Task prompt:
Whenever the word "wide" appears in a line of the data below, copy that line.

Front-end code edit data
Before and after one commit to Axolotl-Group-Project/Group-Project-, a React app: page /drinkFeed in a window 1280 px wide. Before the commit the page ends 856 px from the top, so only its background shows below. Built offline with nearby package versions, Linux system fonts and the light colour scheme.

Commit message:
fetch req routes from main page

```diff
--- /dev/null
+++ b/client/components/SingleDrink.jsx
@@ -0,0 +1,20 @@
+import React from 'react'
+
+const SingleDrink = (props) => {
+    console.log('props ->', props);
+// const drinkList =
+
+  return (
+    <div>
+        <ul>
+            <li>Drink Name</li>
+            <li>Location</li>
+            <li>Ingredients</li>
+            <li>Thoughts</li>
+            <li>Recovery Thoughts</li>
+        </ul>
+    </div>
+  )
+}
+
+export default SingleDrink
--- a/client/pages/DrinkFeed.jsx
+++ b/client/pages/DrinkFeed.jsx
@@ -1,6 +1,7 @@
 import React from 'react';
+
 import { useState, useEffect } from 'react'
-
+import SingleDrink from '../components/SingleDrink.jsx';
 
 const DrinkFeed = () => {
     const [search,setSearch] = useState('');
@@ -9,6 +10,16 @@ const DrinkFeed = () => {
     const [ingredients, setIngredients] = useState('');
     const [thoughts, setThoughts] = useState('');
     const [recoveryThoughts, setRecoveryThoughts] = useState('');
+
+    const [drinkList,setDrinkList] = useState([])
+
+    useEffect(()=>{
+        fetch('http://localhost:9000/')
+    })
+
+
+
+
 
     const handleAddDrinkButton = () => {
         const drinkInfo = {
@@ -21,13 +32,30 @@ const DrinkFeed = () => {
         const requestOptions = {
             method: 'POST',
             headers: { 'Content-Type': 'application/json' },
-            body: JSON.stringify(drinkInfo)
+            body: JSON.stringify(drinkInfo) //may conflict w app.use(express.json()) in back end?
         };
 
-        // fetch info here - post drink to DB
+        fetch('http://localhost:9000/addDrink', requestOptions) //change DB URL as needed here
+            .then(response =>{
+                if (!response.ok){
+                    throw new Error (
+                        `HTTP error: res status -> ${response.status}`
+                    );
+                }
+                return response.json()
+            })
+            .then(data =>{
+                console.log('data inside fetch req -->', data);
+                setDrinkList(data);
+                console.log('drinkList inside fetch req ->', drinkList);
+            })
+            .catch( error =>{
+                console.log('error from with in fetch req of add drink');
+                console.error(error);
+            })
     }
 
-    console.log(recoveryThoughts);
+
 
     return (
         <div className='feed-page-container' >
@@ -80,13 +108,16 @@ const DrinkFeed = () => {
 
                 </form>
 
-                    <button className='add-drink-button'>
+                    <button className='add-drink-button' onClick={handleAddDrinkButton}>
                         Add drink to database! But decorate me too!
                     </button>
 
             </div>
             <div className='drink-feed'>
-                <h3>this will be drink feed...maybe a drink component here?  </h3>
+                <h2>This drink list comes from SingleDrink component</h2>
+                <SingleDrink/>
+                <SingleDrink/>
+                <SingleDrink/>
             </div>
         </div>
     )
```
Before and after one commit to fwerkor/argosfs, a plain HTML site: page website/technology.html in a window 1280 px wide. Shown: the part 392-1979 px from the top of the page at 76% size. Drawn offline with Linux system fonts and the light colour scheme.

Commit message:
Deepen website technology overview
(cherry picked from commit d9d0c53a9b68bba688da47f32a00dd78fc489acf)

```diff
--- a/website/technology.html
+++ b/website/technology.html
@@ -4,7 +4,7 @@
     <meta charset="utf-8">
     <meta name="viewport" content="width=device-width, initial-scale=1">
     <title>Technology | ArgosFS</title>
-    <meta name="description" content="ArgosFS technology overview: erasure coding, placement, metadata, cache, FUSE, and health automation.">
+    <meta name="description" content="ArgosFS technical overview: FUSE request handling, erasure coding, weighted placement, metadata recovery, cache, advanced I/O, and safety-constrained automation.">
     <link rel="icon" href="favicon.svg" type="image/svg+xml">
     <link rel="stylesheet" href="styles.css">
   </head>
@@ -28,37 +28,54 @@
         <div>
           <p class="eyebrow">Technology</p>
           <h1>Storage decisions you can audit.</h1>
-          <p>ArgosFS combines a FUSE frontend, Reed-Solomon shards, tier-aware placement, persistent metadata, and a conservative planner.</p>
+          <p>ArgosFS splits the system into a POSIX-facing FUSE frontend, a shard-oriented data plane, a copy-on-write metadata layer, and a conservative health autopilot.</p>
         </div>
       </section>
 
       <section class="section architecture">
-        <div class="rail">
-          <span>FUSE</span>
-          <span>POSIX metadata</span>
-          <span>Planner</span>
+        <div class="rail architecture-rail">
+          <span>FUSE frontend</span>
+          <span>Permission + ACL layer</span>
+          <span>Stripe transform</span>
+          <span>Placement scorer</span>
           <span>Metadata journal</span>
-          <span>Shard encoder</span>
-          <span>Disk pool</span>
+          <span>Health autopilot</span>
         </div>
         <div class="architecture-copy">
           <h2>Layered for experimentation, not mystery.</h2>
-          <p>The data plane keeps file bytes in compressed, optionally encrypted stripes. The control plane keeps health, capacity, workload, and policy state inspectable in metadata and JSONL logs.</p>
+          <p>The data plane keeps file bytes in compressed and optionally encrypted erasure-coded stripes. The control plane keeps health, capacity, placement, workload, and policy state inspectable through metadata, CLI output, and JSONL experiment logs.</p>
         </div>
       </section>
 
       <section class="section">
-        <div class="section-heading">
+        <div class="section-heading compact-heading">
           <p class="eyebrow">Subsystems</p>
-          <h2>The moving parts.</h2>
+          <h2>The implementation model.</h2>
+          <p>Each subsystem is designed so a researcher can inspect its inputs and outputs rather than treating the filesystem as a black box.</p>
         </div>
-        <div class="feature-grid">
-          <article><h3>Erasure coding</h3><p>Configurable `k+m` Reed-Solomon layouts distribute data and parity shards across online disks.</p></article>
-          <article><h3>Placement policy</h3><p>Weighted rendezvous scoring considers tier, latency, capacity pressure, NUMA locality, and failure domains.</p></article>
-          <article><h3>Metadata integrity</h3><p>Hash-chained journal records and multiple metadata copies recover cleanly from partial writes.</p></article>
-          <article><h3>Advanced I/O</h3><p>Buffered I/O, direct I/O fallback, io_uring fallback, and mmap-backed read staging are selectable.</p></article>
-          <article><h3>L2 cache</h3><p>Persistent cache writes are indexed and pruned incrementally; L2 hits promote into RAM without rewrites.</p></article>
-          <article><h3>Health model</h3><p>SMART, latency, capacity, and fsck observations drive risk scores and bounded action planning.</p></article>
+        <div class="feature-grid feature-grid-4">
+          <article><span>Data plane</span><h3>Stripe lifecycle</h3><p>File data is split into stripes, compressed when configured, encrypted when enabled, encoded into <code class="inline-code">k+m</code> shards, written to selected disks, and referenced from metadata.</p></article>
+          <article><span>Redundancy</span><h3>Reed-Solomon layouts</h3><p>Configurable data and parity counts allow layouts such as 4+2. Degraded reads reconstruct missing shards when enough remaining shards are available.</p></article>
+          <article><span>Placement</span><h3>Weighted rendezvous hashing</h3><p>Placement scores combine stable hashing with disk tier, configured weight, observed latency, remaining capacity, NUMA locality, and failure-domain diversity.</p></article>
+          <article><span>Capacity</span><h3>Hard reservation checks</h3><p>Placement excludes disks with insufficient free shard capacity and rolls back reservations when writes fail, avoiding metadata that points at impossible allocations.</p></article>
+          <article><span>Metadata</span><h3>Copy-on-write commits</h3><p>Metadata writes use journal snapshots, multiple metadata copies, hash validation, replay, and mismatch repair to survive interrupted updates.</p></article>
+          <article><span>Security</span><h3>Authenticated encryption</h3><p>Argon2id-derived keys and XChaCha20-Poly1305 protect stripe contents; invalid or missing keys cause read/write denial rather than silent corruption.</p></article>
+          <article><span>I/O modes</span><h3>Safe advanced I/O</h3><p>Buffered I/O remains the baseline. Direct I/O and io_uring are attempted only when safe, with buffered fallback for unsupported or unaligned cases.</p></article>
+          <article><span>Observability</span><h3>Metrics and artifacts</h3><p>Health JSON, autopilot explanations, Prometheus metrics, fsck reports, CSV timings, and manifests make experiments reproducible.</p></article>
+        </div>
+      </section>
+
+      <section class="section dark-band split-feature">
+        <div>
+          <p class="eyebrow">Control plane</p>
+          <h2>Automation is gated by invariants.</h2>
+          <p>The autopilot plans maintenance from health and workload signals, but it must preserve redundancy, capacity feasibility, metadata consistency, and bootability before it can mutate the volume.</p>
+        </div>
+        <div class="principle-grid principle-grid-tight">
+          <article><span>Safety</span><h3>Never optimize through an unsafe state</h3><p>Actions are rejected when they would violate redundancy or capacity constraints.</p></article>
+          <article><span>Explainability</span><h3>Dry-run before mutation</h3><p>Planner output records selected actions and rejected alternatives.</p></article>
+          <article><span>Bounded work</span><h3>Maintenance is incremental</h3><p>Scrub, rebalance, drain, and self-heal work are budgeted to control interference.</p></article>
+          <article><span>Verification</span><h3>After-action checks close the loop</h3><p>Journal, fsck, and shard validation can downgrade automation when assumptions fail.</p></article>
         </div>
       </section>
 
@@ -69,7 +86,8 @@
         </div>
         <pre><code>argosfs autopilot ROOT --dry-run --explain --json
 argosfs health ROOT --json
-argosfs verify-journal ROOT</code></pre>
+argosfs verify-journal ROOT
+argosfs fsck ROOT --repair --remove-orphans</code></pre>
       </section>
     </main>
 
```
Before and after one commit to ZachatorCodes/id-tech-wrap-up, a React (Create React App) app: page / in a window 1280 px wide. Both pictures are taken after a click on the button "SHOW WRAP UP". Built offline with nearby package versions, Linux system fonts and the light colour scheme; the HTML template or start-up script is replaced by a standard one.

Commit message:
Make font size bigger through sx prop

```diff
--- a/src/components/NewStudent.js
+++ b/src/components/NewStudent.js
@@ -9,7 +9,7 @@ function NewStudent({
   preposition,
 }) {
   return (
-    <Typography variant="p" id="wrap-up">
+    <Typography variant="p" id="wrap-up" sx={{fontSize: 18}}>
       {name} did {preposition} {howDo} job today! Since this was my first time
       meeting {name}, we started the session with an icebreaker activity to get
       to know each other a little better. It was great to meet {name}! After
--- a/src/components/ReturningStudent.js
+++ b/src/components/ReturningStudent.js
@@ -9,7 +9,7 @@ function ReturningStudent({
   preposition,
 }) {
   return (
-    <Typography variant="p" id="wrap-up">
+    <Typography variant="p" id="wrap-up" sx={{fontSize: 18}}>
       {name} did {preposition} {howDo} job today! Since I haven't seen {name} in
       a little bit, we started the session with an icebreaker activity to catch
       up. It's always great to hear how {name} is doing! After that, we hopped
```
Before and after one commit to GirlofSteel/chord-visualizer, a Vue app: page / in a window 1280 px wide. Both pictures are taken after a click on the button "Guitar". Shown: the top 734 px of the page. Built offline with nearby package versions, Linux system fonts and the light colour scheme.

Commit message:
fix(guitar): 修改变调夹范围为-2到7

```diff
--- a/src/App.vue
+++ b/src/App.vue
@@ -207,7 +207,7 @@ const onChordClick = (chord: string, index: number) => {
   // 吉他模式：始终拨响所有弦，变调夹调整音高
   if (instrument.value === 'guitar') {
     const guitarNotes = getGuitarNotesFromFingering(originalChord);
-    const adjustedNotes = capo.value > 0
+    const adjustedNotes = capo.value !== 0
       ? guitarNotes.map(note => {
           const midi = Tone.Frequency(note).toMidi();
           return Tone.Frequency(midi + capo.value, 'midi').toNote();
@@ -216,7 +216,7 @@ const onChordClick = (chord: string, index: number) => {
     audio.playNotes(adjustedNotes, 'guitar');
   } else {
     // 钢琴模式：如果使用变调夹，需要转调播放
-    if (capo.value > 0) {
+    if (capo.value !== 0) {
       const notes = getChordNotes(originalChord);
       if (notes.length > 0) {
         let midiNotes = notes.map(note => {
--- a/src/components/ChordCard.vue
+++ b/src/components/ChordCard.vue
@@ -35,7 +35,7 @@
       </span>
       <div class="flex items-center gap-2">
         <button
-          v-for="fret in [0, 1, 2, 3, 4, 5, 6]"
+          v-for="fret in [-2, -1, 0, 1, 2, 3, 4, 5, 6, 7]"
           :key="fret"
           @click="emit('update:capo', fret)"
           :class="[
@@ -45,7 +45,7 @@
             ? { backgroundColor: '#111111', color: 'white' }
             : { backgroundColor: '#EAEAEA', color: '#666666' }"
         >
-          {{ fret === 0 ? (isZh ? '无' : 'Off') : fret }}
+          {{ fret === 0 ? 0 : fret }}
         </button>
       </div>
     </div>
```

Solution to this problem:
Before and after one commit to Axolotl-Group-Project/Group-Project-, a React app: page /drinkFeed in a window 1280 px wide. Before the commit the page ends 856 px from the top, so only its background shows below. Built offline with nearby package versions, Linux system fonts and the light colour scheme.
Before and after one commit to fwerkor/argosfs, a plain HTML site: page website/technology.html in a window 1280 px wide. Shown: the part 392-1979 px from the top of the page at 76% size. Drawn offline with Linux system fonts and the light colour scheme.
Before and after one commit to ZachatorCodes/id-tech-wrap-up, a React (Create React App) app: page / in a window 1280 px wide. Both pictures are taken after a click on the button "SHOW WRAP UP". Built offline with nearby package versions, Linux system fonts and the light colour scheme; the HTML template or start-up script is replaced by a standard one.
Before and after one commit to GirlofSteel/chord-visualizer, a Vue app: page / in a window 1280 px wide. Both pictures are taken after a click on the button "Guitar". Shown: the top 734 px of the page. Built offline with nearby package versions, Linux system fonts and the light colour scheme.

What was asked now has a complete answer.